I don’t think anyone should fear visiting France.  Again, that is what these nuts want.   France is a vast country after all with a safe, reliable and punctual transport network (if it’s running and the staff are not on strike!! haha) and something could happen to you just as easily at home.   Of course France is on high alert (the state of emergency has been extended now for another 3 months) and has been since last November but the fact that Euro 2016 and the climate change conference, to name two biggies, went off without a hitch means it can handle itself perfectly.  France’s guard was lowered slightly yesterday because of Bastille day and partly because of confidence due to the success of Euro 2016, which only wound up last Sunday.   That’s natural.  The events in Paris passed off well yesterday and others no doubt, but unfortunately not this one.  You cannot over-police places. Over-policing gives out a warning sure, but warnings can be treated with disdain and contempt as happened in Nice.

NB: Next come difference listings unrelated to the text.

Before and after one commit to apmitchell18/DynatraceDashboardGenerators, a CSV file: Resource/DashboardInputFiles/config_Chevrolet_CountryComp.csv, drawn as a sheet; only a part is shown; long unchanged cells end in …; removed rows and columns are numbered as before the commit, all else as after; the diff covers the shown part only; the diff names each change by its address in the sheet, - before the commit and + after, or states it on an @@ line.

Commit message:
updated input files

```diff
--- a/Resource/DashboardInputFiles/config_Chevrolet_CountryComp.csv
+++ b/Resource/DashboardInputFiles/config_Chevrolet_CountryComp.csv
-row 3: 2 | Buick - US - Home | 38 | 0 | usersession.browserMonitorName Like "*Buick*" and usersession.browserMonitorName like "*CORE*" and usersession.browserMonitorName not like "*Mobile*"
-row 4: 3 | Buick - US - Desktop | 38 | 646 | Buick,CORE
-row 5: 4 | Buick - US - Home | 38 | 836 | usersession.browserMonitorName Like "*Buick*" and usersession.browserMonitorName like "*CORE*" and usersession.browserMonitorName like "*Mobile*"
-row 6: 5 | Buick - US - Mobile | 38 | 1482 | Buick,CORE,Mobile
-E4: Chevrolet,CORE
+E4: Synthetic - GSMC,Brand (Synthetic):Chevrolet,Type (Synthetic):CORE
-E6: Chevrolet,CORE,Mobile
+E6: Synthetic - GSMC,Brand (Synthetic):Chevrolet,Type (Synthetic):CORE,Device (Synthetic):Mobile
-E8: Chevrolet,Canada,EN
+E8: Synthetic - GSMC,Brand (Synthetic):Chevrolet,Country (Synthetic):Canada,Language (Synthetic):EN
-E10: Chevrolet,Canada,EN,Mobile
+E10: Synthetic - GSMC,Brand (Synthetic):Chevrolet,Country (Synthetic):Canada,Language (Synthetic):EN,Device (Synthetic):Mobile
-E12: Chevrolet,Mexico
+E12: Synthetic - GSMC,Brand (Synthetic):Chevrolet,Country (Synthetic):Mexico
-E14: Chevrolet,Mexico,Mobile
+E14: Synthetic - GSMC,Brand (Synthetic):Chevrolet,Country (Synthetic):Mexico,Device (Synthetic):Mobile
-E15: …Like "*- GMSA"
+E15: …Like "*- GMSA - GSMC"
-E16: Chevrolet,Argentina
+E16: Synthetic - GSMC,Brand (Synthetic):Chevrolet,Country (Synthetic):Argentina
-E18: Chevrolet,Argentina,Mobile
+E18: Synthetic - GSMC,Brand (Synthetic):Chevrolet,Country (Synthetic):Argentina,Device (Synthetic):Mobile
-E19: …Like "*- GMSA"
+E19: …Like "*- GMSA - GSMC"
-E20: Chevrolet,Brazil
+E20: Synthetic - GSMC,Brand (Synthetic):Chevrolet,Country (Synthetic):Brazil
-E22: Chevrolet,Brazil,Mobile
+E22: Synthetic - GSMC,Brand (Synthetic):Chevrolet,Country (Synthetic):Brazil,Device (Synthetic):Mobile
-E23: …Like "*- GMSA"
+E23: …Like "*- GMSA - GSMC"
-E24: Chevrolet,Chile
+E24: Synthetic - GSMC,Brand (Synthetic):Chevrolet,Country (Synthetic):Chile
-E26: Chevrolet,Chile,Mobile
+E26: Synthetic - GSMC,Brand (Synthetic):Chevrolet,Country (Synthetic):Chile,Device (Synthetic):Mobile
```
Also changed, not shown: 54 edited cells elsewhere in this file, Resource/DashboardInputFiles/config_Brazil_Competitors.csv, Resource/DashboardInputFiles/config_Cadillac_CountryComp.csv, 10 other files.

If you’re travelling keep your wits about you as you would on any holiday.   But enjoy yourself as that is what freedom should allow you to do.  And in hot countries travel with as little luggage as you can.  Who wants to be carrying around heavy backpacks or lugging suitcases around?   Especially in hot countries. I often admire travellers from Japan with their very compact set of belongings.  They have the right idea.

Oh and thank you Spain for a wonderful week!

お大事に旅行さん、お大事にニース Take care travellers, take care Nice